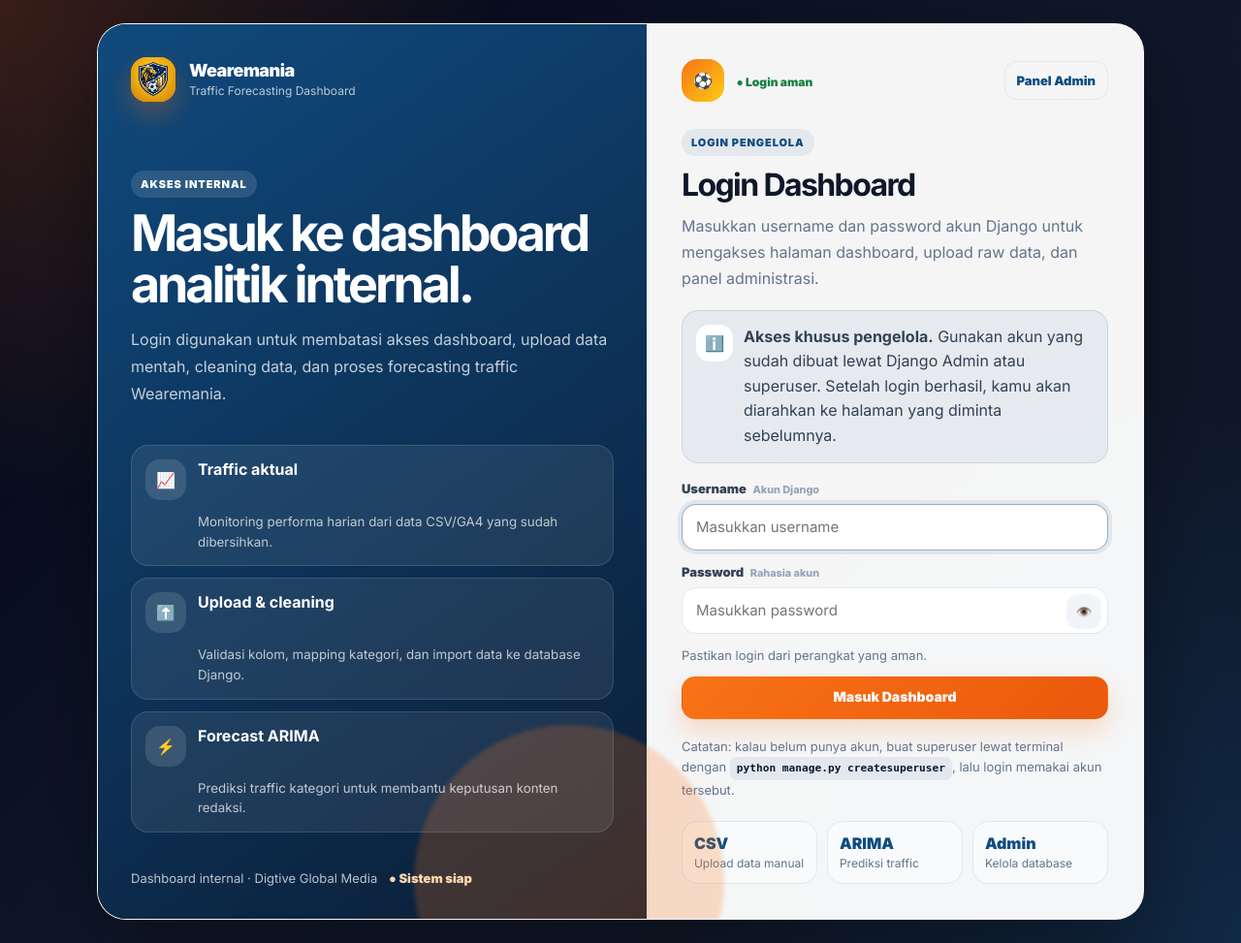
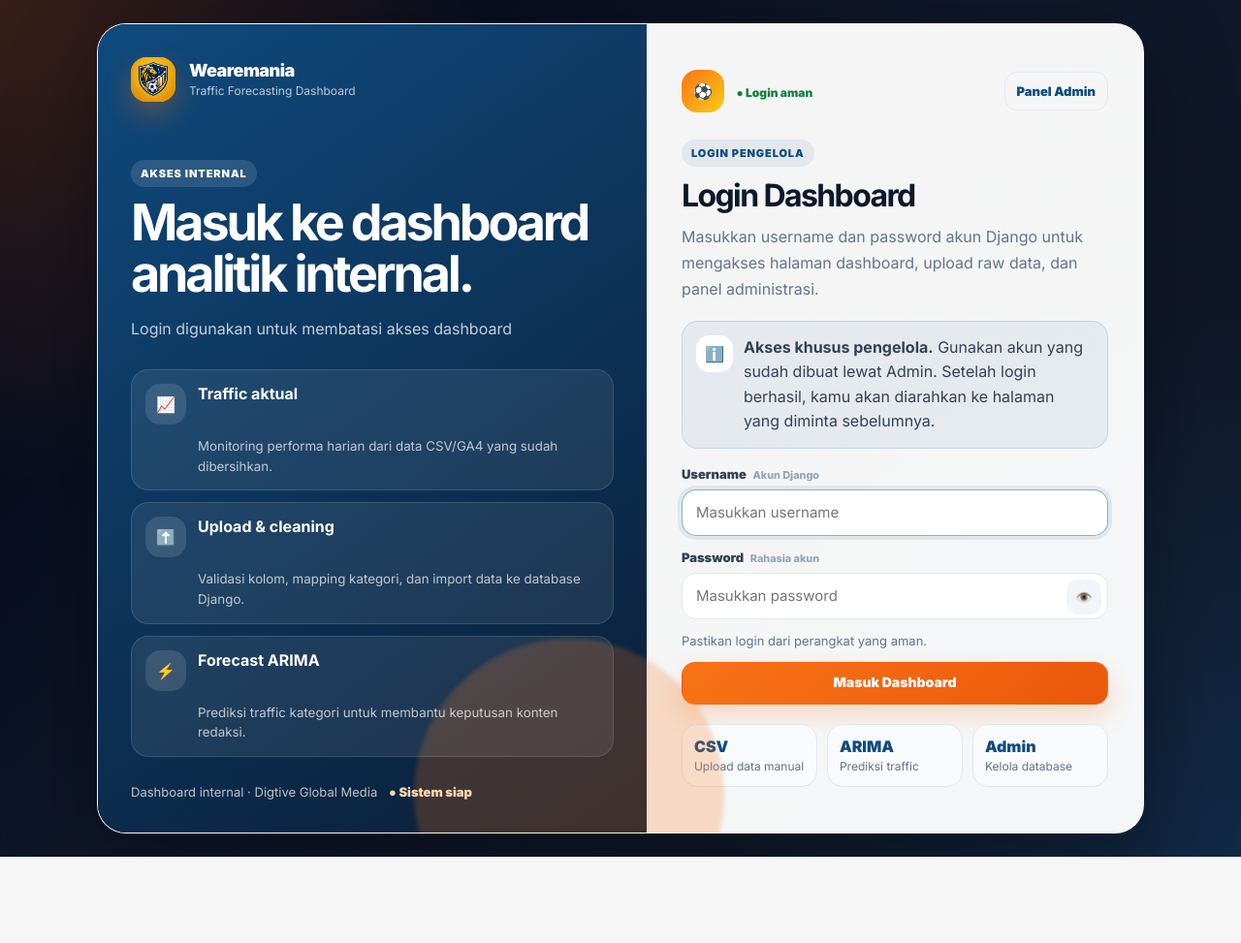
Before and after one commit to Freddy47588/django-arima-wearemania-traffic-forecasting, a Django app: page /login/ in a window 1280 px wide. Shown: the whole page at 97% size. After the commit the page ends 884 px from the top, so only its background shows below. Run offline with Django 5.2, Linux system fonts and the light colour scheme.

Commit message:
change description

```diff
--- a/analytics/templates/registration/login.html
+++ b/analytics/templates/registration/login.html
@@ -30,7 +30,7 @@
             <div class="login-copy">
                 <span class="eyebrow light">Akses Internal</span>
                 <h1>Masuk ke dashboard analitik internal.</h1>
-                <p>Login digunakan untuk membatasi akses dashboard, upload data mentah, cleaning data, dan proses forecasting traffic Wearemania.</p>
+                <p>Login digunakan untuk membatasi akses dashboard</p>
             </div>
 
             <div class="login-feature-list">
@@ -73,7 +73,7 @@
 
             <div class="login-note">
                 <span>ℹ️</span>
-                <p><strong>Akses khusus pengelola.</strong> Gunakan akun yang sudah dibuat lewat Django Admin atau superuser. Setelah login berhasil, kamu akan diarahkan ke halaman yang diminta sebelumnya.</p>
+                <p><strong>Akses khusus pengelola.</strong> Gunakan akun yang sudah dibuat lewat Admin. Setelah login berhasil, kamu akan diarahkan ke halaman yang diminta sebelumnya.</p>
             </div>
 
             <form method="post" class="login-form" novalidate>
@@ -103,7 +103,7 @@
 
             </form>
 
-            <p class="login-help">Catatan: kalau belum punya akun, buat superuser lewat terminal dengan <code>python manage.py createsuperuser</code>, lalu login memakai akun tersebut.</p>
+
 
             <div class="login-metrics">
                 <div><strong>CSV</strong><span>Upload data manual</span></div>
```
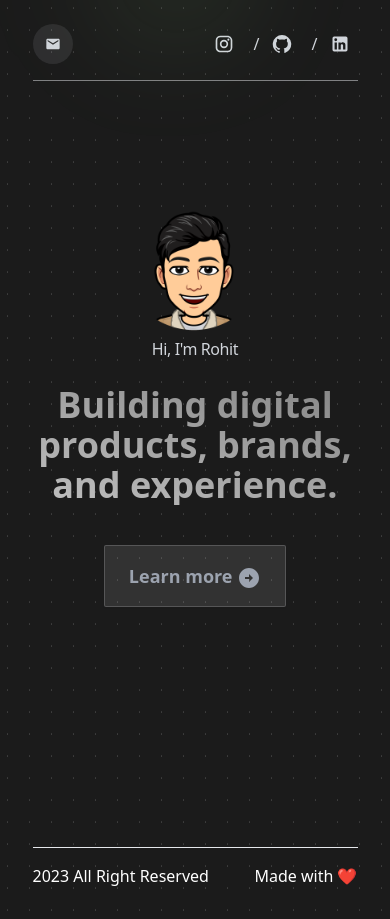
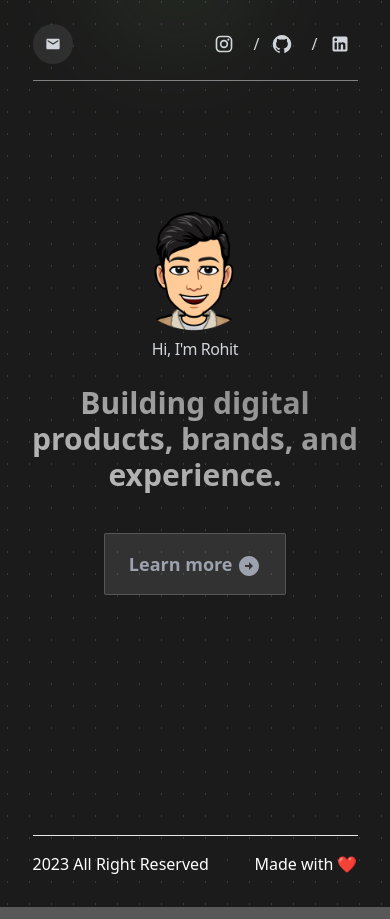
Before and after one commit to DevRohit06/Portfolio-website, a React (Vite) app: page / in a window 390 px wide. Built offline with nearby package versions, Linux system fonts and the light colour scheme.

Commit message:
small text size

```diff
--- a/src/components/Hero.jsx
+++ b/src/components/Hero.jsx
@@ -24,7 +24,7 @@ export default function Hero() {
             <h1 className=" font-light tracking-tight text-gray-300">
               Hi, I&apos;m Rohit
             </h1>
-            <p className="animate-text mt-6 text-4xl leading-25 font-bold text-gray-300 text-transparent bg-clip-text bg-gradient-to-tr from-[#d7d7d7] to-[#616161] sm:text-3xl md:text-6xl">
+            <p className="animate-text mt-6 text-3xl leading-25 font-bold text-gray-300 text-transparent bg-clip-text bg-gradient-to-tr from-[#d7d7d7] to-[#616161] sm:text-3xl md:text-6xl">
               Building digital products, brands, and experience.
             </p>
             <div className="mt-10 flex items-center justify-center gap-x-6">
```
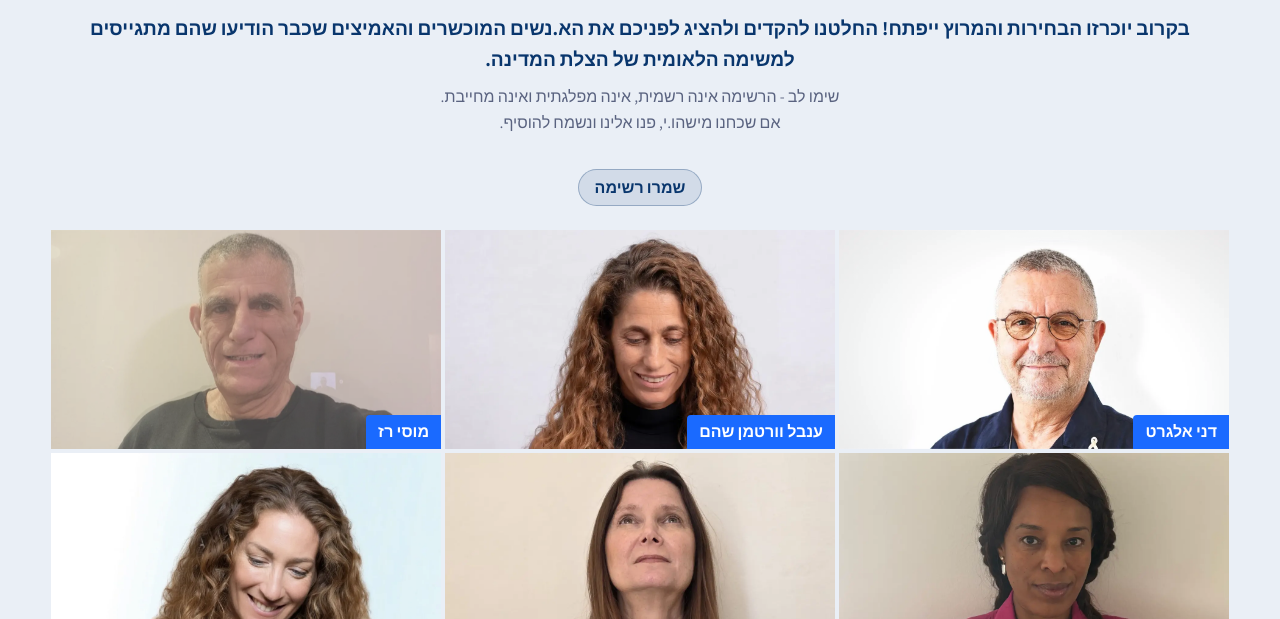
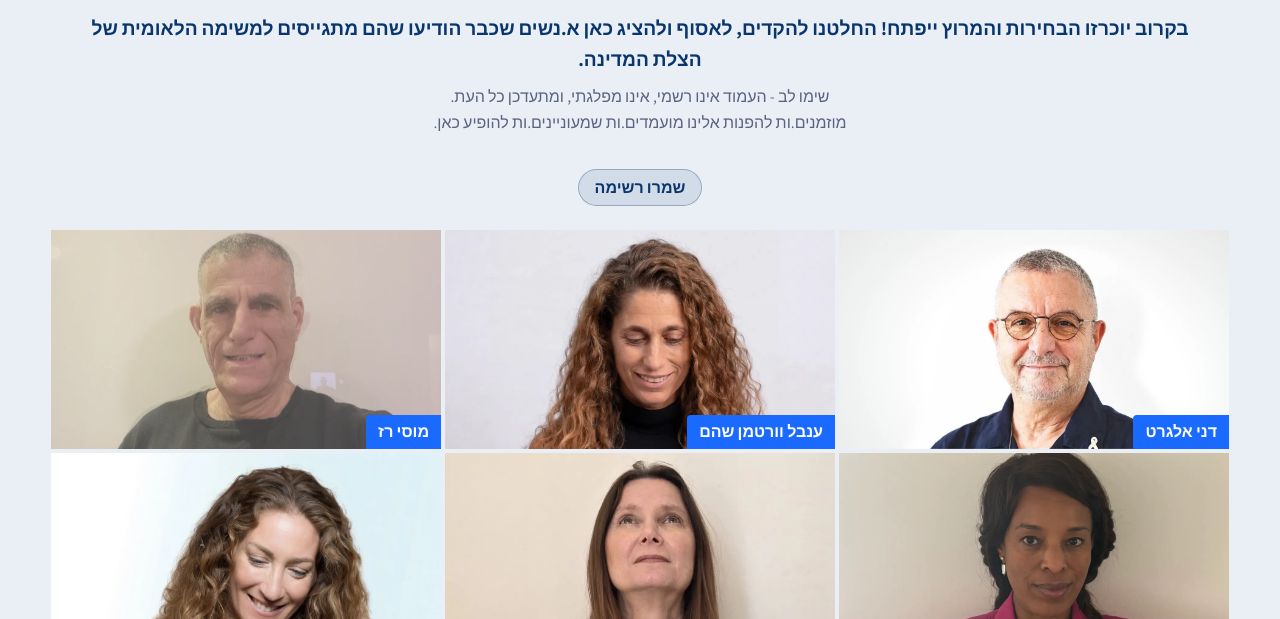
Before and after one commit to mattip/hagush.org.il, a plain HTML site: page docs/_candidates.html in a window 1280 px wide. Shown: the part 181-800 px from the top of the page. Drawn offline with Linux system fonts and the light colour scheme.

Commit message:
update text (miri)

```diff
--- a/docs/_candidates.html
+++ b/docs/_candidates.html
@@ -35,14 +35,13 @@
           <h1>בחירות בדמוקרטים!</h1>
           <span class="team-dash" aria-hidden="true"> — </span>
           <h3>
-            בקרוב יוכרזו הבחירות והמרוץ ייפתח! החלטנו להקדים ולהציג לפניכם את
-            הא.נשים המוכשרים והאמיצים שכבר הודיעו שהם מתגייסים למשימה הלאומית של
-            הצלת המדינה.
+            בקרוב יוכרזו הבחירות והמרוץ ייפתח! החלטנו להקדים, לאסוף ולהציג כאן
+            א.נשים שכבר הודיעו שהם מתגייסים למשימה הלאומית של הצלת המדינה.
           </h3>
           <p class="muted">
-            שימו לב - הרשימה אינה רשמית, אינה מפלגתית ואינה מחייבת.
+            שימו לב - העמוד אינו רשמי, אינו מפלגתי, ומתעדכן כל העת.
             <br />
-            אם שכחנו מישהו.י, פנו אלינו ונשמח להוסיף.
+            מוזמנים.ות להפנות אלינו מועמדים.ות שמעוניינים.ות להופיע כאן.
           </p>
         </div>
         <br />
```
Also changed, not shown: docs/candidates.html (+4 -5 lines).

......

When you reproduce the material, keep every word exact and leave each picture out.

§ The answer
Before and after one commit to Freddy47588/django-arima-wearemania-traffic-forecasting, a Django app: page /login/ in a window 1280 px wide. Shown: the whole page at 97% size. After the commit the page ends 884 px from the top, so only its background shows below. Run offline with Django 5.2, Linux system fonts and the light colour scheme.

Commit message:
change description

```diff
--- a/analytics/templates/registration/login.html
+++ b/analytics/templates/registration/login.html
@@ -30,7 +30,7 @@
             <div class="login-copy">
                 <span class="eyebrow light">Akses Internal</span>
                 <h1>Masuk ke dashboard analitik internal.</h1>
-                <p>Login digunakan untuk membatasi akses dashboard, upload data mentah, cleaning data, dan proses forecasting traffic Wearemania.</p>
+                <p>Login digunakan untuk membatasi akses dashboard</p>
             </div>
 
             <div class="login-feature-list">
@@ -73,7 +73,7 @@
 
             <div class="login-note">
                 <span>ℹ️</span>
-                <p><strong>Akses khusus pengelola.</strong> Gunakan akun yang sudah dibuat lewat Django Admin atau superuser. Setelah login berhasil, kamu akan diarahkan ke halaman yang diminta sebelumnya.</p>
+                <p><strong>Akses khusus pengelola.</strong> Gunakan akun yang sudah dibuat lewat Admin. Setelah login berhasil, kamu akan diarahkan ke halaman yang diminta sebelumnya.</p>
             </div>
 
             <form method="post" class="login-form" novalidate>
@@ -103,7 +103,7 @@
 
             </form>
 
-            <p class="login-help">Catatan: kalau belum punya akun, buat superuser lewat terminal dengan <code>python manage.py createsuperuser</code>, lalu login memakai akun tersebut.</p>
+
 
             <div class="login-metrics">
                 <div><strong>CSV</strong><span>Upload data manual</span></div>
```
Before and after one commit to DevRohit06/Portfolio-website, a React (Vite) app: page / in a window 390 px wide. Built offline with nearby package versions, Linux system fonts and the light colour scheme.

Commit message:
small text size

```diff
--- a/src/components/Hero.jsx
+++ b/src/components/Hero.jsx
@@ -24,7 +24,7 @@ export default function Hero() {
             <h1 className=" font-light tracking-tight text-gray-300">
               Hi, I&apos;m Rohit
             </h1>
-            <p className="animate-text mt-6 text-4xl leading-25 font-bold text-gray-300 text-transparent bg-clip-text bg-gradient-to-tr from-[#d7d7d7] to-[#616161] sm:text-3xl md:text-6xl">
+            <p className="animate-text mt-6 text-3xl leading-25 font-bold text-gray-300 text-transparent bg-clip-text bg-gradient-to-tr from-[#d7d7d7] to-[#616161] sm:text-3xl md:text-6xl">
               Building digital products, brands, and experience.
             </p>
             <div className="mt-10 flex items-center justify-center gap-x-6">
```
Before and after one commit to mattip/hagush.org.il, a plain HTML site: page docs/_candidates.html in a window 1280 px wide. Shown: the part 181-800 px from the top of the page. Drawn offline with Linux system fonts and the light colour scheme.

Commit message:
update text (miri)

```diff
--- a/docs/_candidates.html
+++ b/docs/_candidates.html
@@ -35,14 +35,13 @@
           <h1>בחירות בדמוקרטים!</h1>
           <span class="team-dash" aria-hidden="true"> — </span>
           <h3>
-            בקרוב יוכרזו הבחירות והמרוץ ייפתח! החלטנו להקדים ולהציג לפניכם את
-            הא.נשים המוכשרים והאמיצים שכבר הודיעו שהם מתגייסים למשימה הלאומית של
-            הצלת המדינה.
+            בקרוב יוכרזו הבחירות והמרוץ ייפתח! החלטנו להקדים, לאסוף ולהציג כאן
+            א.נשים שכבר הודיעו שהם מתגייסים למשימה הלאומית של הצלת המדינה.
           </h3>
           <p class="muted">
-            שימו לב - הרשימה אינה רשמית, אינה מפלגתית ואינה מחייבת.
+            שימו לב - העמוד אינו רשמי, אינו מפלגתי, ומתעדכן כל העת.
             <br />
-            אם שכחנו מישהו.י, פנו אלינו ונשמח להוסיף.
+            מוזמנים.ות להפנות אלינו מועמדים.ות שמעוניינים.ות להופיע כאן.
           </p>
         </div>
         <br />
```
Also changed, not shown: docs/candidates.html (+4 -5 lines).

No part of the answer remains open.